made by him at the time of the transaction in question. The other party
should be shown the record if the other party demands.

Cross Examination

Cross Examination is the most fruitful test to discover the truth. But
relevant facts alone must be enquired into, in the process.

In cross examination, a witness can be asked questions regarding his
previous statements in writing, by showing or without showing the
record. The scope of cross examination is limited generally to relevant
facts alone, but some other facts may also be asked to test his
credibility.

Harassing the witness

The court can direct the witness not to answer any question asked by the
counsel exclusively to harass him or injure his character. The court can
forbid any question which is needlessly offensive, even if the question
is a proper one.

However the credibility of any witness can be impeached by proving that
the witness is bribed or his statement is inconsistent with the former.

Re-examination

The purpose of re-examination is to afford the party an opportunity to
explain the inconsistencies made in the cross examination.

If any new matter is asked in re-examination, the adverse party has a
right to cross examine him again on that particular point.

Judge’s power to ask questions

At any stage of the proceeding, the judge has the power to ask any
question on relevant or irrelevant facts to the party about anything, in
any form so as to obtain proof of any relevant fact.

He can also order the production of any document or thing. The parties
can neither object nor cross examine the witness, on such questions.
However, the judge cannot compel a party to answer a particular question
or produce a particular document which he refuses to answer or produce,
when it is a privileged one.

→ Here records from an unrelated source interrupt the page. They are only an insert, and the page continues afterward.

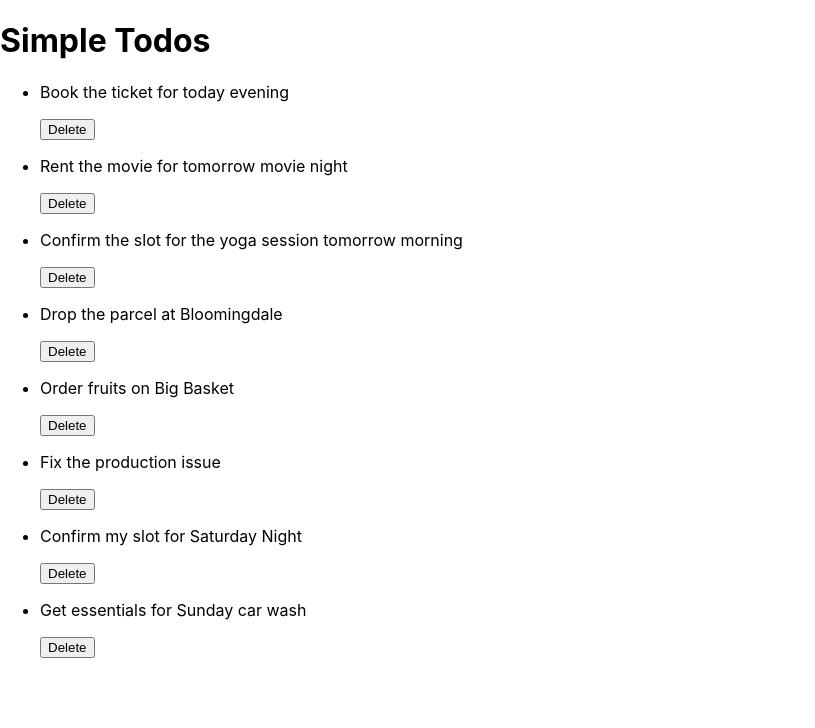
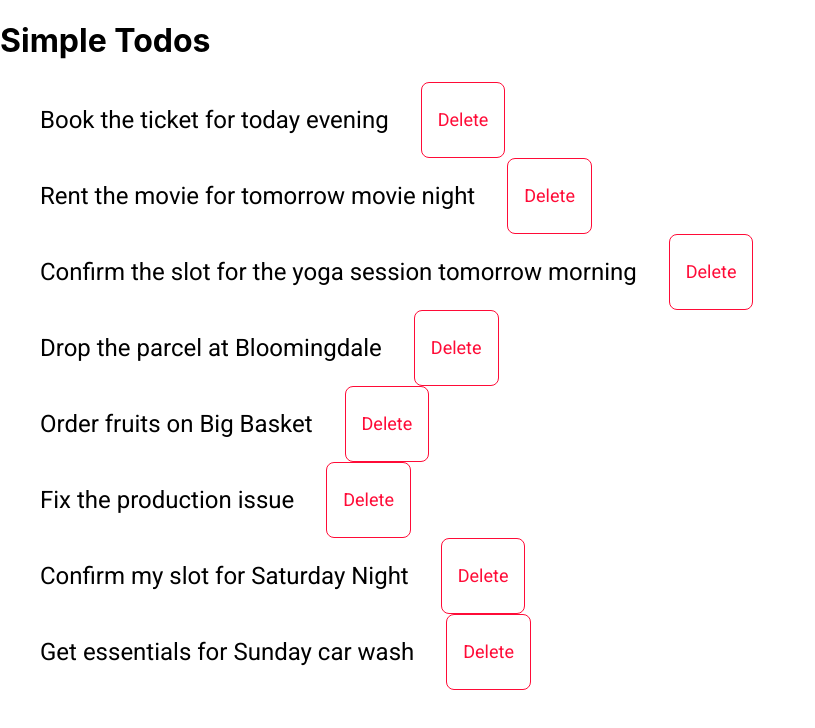
Before and after one commit to Shitalabathorat/simple_todo_react_coding6, a React (Create React App) app: page / in a window 1280 px wide. Shown: the top 728 px of the page, without its empty margins (0-815 px from the left). Built offline with nearby package versions, Linux system fonts and the light colour scheme; a web font is replaced by a local one.

Commit message:
Update index.css

```diff
--- a/src/components/TodoItem/index.css
+++ b/src/components/TodoItem/index.css
@@ -1 +1,50 @@
 /* Write your CSS here */
+.list {
+  display: flex;
+  flex-direction: row;
+}
+.todo-item {
+  display: flex;
+  justify-content: space-between;
+  align-items: center;
+  list-style-type: none;
+}
+
+.title {
+  color: #000000;
+  font-family: 'Roboto';
+  font-size: 16px;
+}
+
+@media screen and (min-width: 768px) {
+  .title {
+    font-size: 24px;
+  }
+}
+
+.delete-btn {
+  background-color: #ffffff;
+  color: #ff0b37;
+  font-family: 'Roboto';
+  font-size: 12px;
+  border-radius: 8px;
+  border: 1px solid #ff0b37;
+  padding-top: 4px;
+  padding-left: 8px;
+  padding-bottom: 4px;
+  padding-right: 8px;
+  margin-left: 16px;
+  outline: none;
+  cursor: pointer;
+}
+
+@media screen and (min-width: 768px) {
+  .delete-btn {
+    font-size: 18px;
+    padding-top: 8px;
+    padding-left: 16px;
+    padding-bottom: 8px;
+    padding-right: 16px;
+    margin-left: 32px;
+  }
+}
```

A trial judge is not a mute or blind spectator, nor is he a dynamic
functionary. He asks questions so as to get evidence in a detached and
dispassionate manner with the object of ascertaining truth of the
disputed matter. It is an extraordinary power, but the judge should not
usurp the power of a counsel.

Every trial is a voyage in search of truth. If prosecution fails to do
its duty, the trial court should be vigilant enough to put such
questions to discharge its duty.

No criminal action on witness

No criminal action can be taken on any witness for any answer he gave in
a witness deposition, except for the offence of giving false evidence.
Therefore, a witness cannot be excused from answering any relevant
question, fearing incrimination for telling anything during witness
examination.

A person, who is not a party to suit, cannot be compelled to produce any
document that would incriminate him, unless he has agreed to produce it.

Improper admission & rejection of evidence

A court of appeal or revision should not disturb a decision of the lower
court on the sole ground that there was improper admission or rejection
of proper evidence at the trial stage, if there are sufficient other
independent materials to prove the decision in the judgment.

That means, improper admission or rejection of evidence alone is not a
sufficient ground to allow a new trial or reversal of any judgment by
the appeal court.

Conclusion

The law of evidence plays a great role in administration of justice. For
that it is essential to provide reliable, relevant and admissible
evidence to establish the substantive rights of the contesting parties
in a court of law. The law makes the job of providing and proving
evidence foolproof.